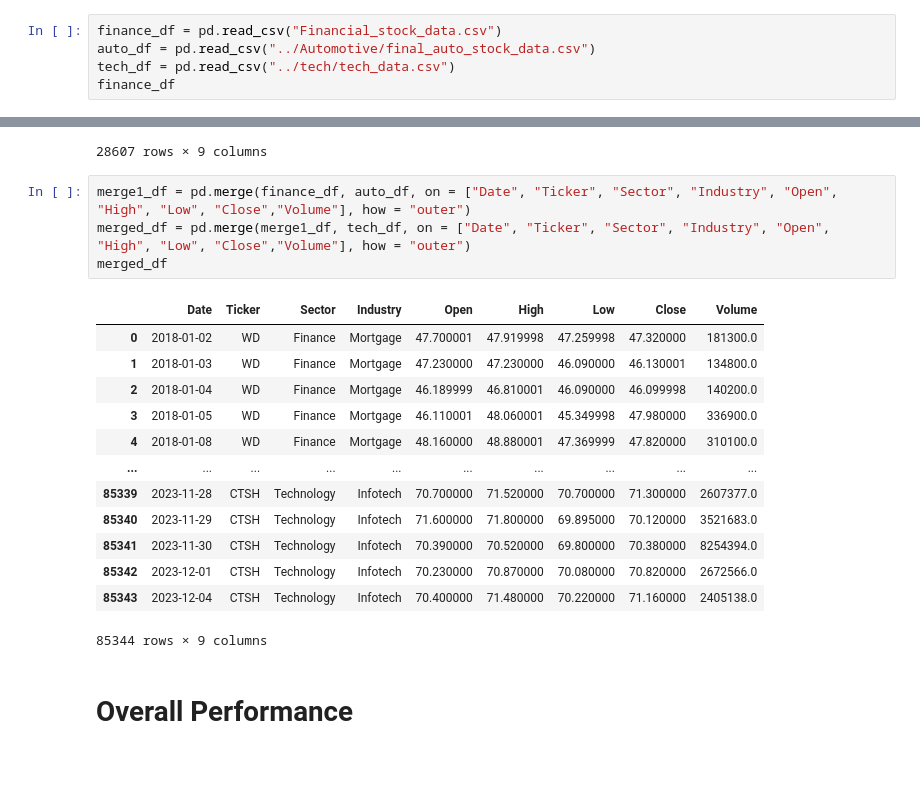
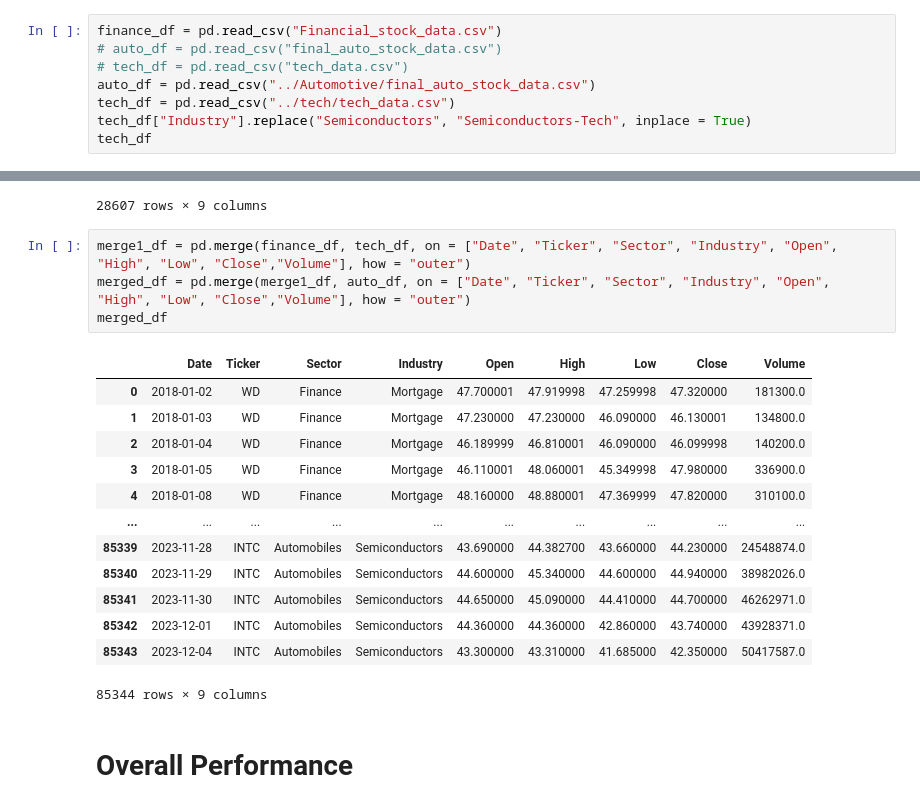
Before and after one commit to alisonands/Stock-Analysis, a Jupyter notebook: ExtractFinances/Main.ipynb, the cells around one changed output, grey strips where cells are left out. Drawn from its saved outputs; the diff is of its cells as text; blank space fills up the shorter version.

```diff
--- a/ExtractFinances/Main.ipynb
+++ b/ExtractFinances/Main.ipynb
@@ -12,8 +16,11 @@ filterwarnings("ignore")
 sns.set_theme()
 # %%
 finance_df = pd.read_csv("Financial_stock_data.csv")
+# auto_df = pd.read_csv("final_auto_stock_data.csv")
+# tech_df = pd.read_csv("tech_data.csv")
 auto_df = pd.read_csv("../Automotive/final_auto_stock_data.csv")
 tech_df = pd.read_csv("../tech/tech_data.csv")
-finance_df
+tech_df["Industry"].replace("Semiconductors", "Semiconductors-Tech", inplace = True)
+tech_df
 # %% [output]
 |  | Date | Ticker | Sector | Industry | Open | High | Low | Close | Volume |
@@ -46,22 +53,22 @@ auto_df
 | 28606 | 2023-12-04 | INTC | Automobiles | Semiconductors | 43.30 | 43.3100 | 41.685 | 42.35 | 50417587.0 |
 28607 rows × 9 columns
 # %%
-merge1_df = pd.merge(finance_df, auto_df, on = ["Date", "Ticker", "Sector", "Industry", "Open", "High", "Low", "Close","Volume"], how = "outer")
-merged_df = pd.merge(merge1_df, tech_df, on = ["Date", "Ticker", "Sector", "Industry", "Open", "High", "Low", "Close","Volume"], how = "outer")
+merge1_df = pd.merge(finance_df, tech_df, on = ["Date", "Ticker", "Sector", "Industry", "Open", "High", "Low", "Close","Volume"], how = "outer")
+merged_df = pd.merge(merge1_df, auto_df, on = ["Date", "Ticker", "Sector", "Industry", "Open", "High", "Low", "Close","Volume"], how = "outer")
 merged_df
 # %% [output]
 |  | Date | Ticker | Sector | Industry | Open | High | Low | Close | Volume |
 | 0 | 2018-01-02 | WD | Finance | Mortgage | 47.700001 | 47.919998 | 47.259998 | 47.320000 | 181300.0 |
 | 1 | 2018-01-03 | WD | Finance | Mortgage | 47.230000 | 47.230000 | 46.090000 | 46.130001 | 134800.0 |
 | 2 | 2018-01-04 | WD | Finance | Mortgage | 46.189999 | 46.810001 | 46.090000 | 46.099998 | 140200.0 |
 | 3 | 2018-01-05 | WD | Finance | Mortgage | 46.110001 | 48.060001 | 45.349998 | 47.980000 | 336900.0 |
 | 4 | 2018-01-08 | WD | Finance | Mortgage | 48.160000 | 48.880001 | 47.369999 | 47.820000 | 310100.0 |
 | ... | ... | ... | ... | ... | ... | ... | ... | ... | ... |
-| 85339 | 2023-11-28 | CTSH | Technology | Infotech | 70.700000 | 71.520000 | 70.700000 | 71.300000 | 2607377.0 |
-| 85340 | 2023-11-29 | CTSH | Technology | Infotech | 71.600000 | 71.800000 | 69.895000 | 70.120000 | 3521683.0 |
-| 85341 | 2023-11-30 | CTSH | Technology | Infotech | 70.390000 | 70.520000 | 69.800000 | 70.380000 | 8254394.0 |
-| 85342 | 2023-12-01 | CTSH | Technology | Infotech | 70.230000 | 70.870000 | 70.080000 | 70.820000 | 2672566.0 |
-| 85343 | 2023-12-04 | CTSH | Technology | Infotech | 70.400000 | 71.480000 | 70.220000 | 71.160000 | 2405138.0 |
+| 85339 | 2023-11-28 | INTC | Automobiles | Semiconductors | 43.690000 | 44.382700 | 43.660000 | 44.230000 | 24548874.0 |
+| 85340 | 2023-11-29 | INTC | Automobiles | Semiconductors | 44.600000 | 45.340000 | 44.600000 | 44.940000 | 38982026.0 |
+| 85341 | 2023-11-30 | INTC | Automobiles | Semiconductors | 44.650000 | 45.090000 | 44.410000 | 44.700000 | 46262971.0 |
+| 85342 | 2023-12-01 | INTC | Automobiles | Semiconductors | 44.360000 | 44.360000 | 42.860000 | 43.740000 | 43928371.0 |
+| 85343 | 2023-12-04 | INTC | Automobiles | Semiconductors | 43.300000 | 43.310000 | 41.685000 | 42.350000 | 50417587.0 |
 85344 rows × 9 columns
 # %% [markdown]
 # **Overall Performance**
```
Also changed, not shown: parts of 22 cells of this notebook.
##########
## YOUR TASK
Return the listing above word for word. Keep the images out.

## ANSWER TO THE PROBLEM
Before and after one commit to alisonands/Stock-Analysis, a Jupyter notebook: ExtractFinances/Main.ipynb, the cells around one changed output, grey strips where cells are left out. Drawn from its saved outputs; the diff is of its cells as text; blank space fills up the shorter version.

```diff
--- a/ExtractFinances/Main.ipynb
+++ b/ExtractFinances/Main.ipynb
@@ -12,8 +16,11 @@ filterwarnings("ignore")
 sns.set_theme()
 # %%
 finance_df = pd.read_csv("Financial_stock_data.csv")
+# auto_df = pd.read_csv("final_auto_stock_data.csv")
+# tech_df = pd.read_csv("tech_data.csv")
 auto_df = pd.read_csv("../Automotive/final_auto_stock_data.csv")
 tech_df = pd.read_csv("../tech/tech_data.csv")
-finance_df
+tech_df["Industry"].replace("Semiconductors", "Semiconductors-Tech", inplace = True)
+tech_df
 # %% [output]
 |  | Date | Ticker | Sector | Industry | Open | High | Low | Close | Volume |
@@ -46,22 +53,22 @@ auto_df
 | 28606 | 2023-12-04 | INTC | Automobiles | Semiconductors | 43.30 | 43.3100 | 41.685 | 42.35 | 50417587.0 |
 28607 rows × 9 columns
 # %%
-merge1_df = pd.merge(finance_df, auto_df, on = ["Date", "Ticker", "Sector", "Industry", "Open", "High", "Low", "Close","Volume"], how = "outer")
-merged_df = pd.merge(merge1_df, tech_df, on = ["Date", "Ticker", "Sector", "Industry", "Open", "High", "Low", "Close","Volume"], how = "outer")
+merge1_df = pd.merge(finance_df, tech_df, on = ["Date", "Ticker", "Sector", "Industry", "Open", "High", "Low", "Close","Volume"], how = "outer")
+merged_df = pd.merge(merge1_df, auto_df, on = ["Date", "Ticker", "Sector", "Industry", "Open", "High", "Low", "Close","Volume"], how = "outer")
 merged_df
 # %% [output]
 |  | Date | Ticker | Sector | Industry | Open | High | Low | Close | Volume |
 | 0 | 2018-01-02 | WD | Finance | Mortgage | 47.700001 | 47.919998 | 47.259998 | 47.320000 | 181300.0 |
 | 1 | 2018-01-03 | WD | Finance | Mortgage | 47.230000 | 47.230000 | 46.090000 | 46.130001 | 134800.0 |
 | 2 | 2018-01-04 | WD | Finance | Mortgage | 46.189999 | 46.810001 | 46.090000 | 46.099998 | 140200.0 |
 | 3 | 2018-01-05 | WD | Finance | Mortgage | 46.110001 | 48.060001 | 45.349998 | 47.980000 | 336900.0 |
 | 4 | 2018-01-08 | WD | Finance | Mortgage | 48.160000 | 48.880001 | 47.369999 | 47.820000 | 310100.0 |
 | ... | ... | ... | ... | ... | ... | ... | ... | ... | ... |
-| 85339 | 2023-11-28 | CTSH | Technology | Infotech | 70.700000 | 71.520000 | 70.700000 | 71.300000 | 2607377.0 |
-| 85340 | 2023-11-29 | CTSH | Technology | Infotech | 71.600000 | 71.800000 | 69.895000 | 70.120000 | 3521683.0 |
-| 85341 | 2023-11-30 | CTSH | Technology | Infotech | 70.390000 | 70.520000 | 69.800000 | 70.380000 | 8254394.0 |
-| 85342 | 2023-12-01 | CTSH | Technology | Infotech | 70.230000 | 70.870000 | 70.080000 | 70.820000 | 2672566.0 |
-| 85343 | 2023-12-04 | CTSH | Technology | Infotech | 70.400000 | 71.480000 | 70.220000 | 71.160000 | 2405138.0 |
+| 85339 | 2023-11-28 | INTC | Automobiles | Semiconductors | 43.690000 | 44.382700 | 43.660000 | 44.230000 | 24548874.0 |
+| 85340 | 2023-11-29 | INTC | Automobiles | Semiconductors | 44.600000 | 45.340000 | 44.600000 | 44.940000 | 38982026.0 |
+| 85341 | 2023-11-30 | INTC | Automobiles | Semiconductors | 44.650000 | 45.090000 | 44.410000 | 44.700000 | 46262971.0 |
+| 85342 | 2023-12-01 | INTC | Automobiles | Semiconductors | 44.360000 | 44.360000 | 42.860000 | 43.740000 | 43928371.0 |
+| 85343 | 2023-12-04 | INTC | Automobiles | Semiconductors | 43.300000 | 43.310000 | 41.685000 | 42.350000 | 50417587.0 |
 85344 rows × 9 columns
 # %% [markdown]
 # **Overall Performance**
```
Also changed, not shown: parts of 22 cells of this notebook.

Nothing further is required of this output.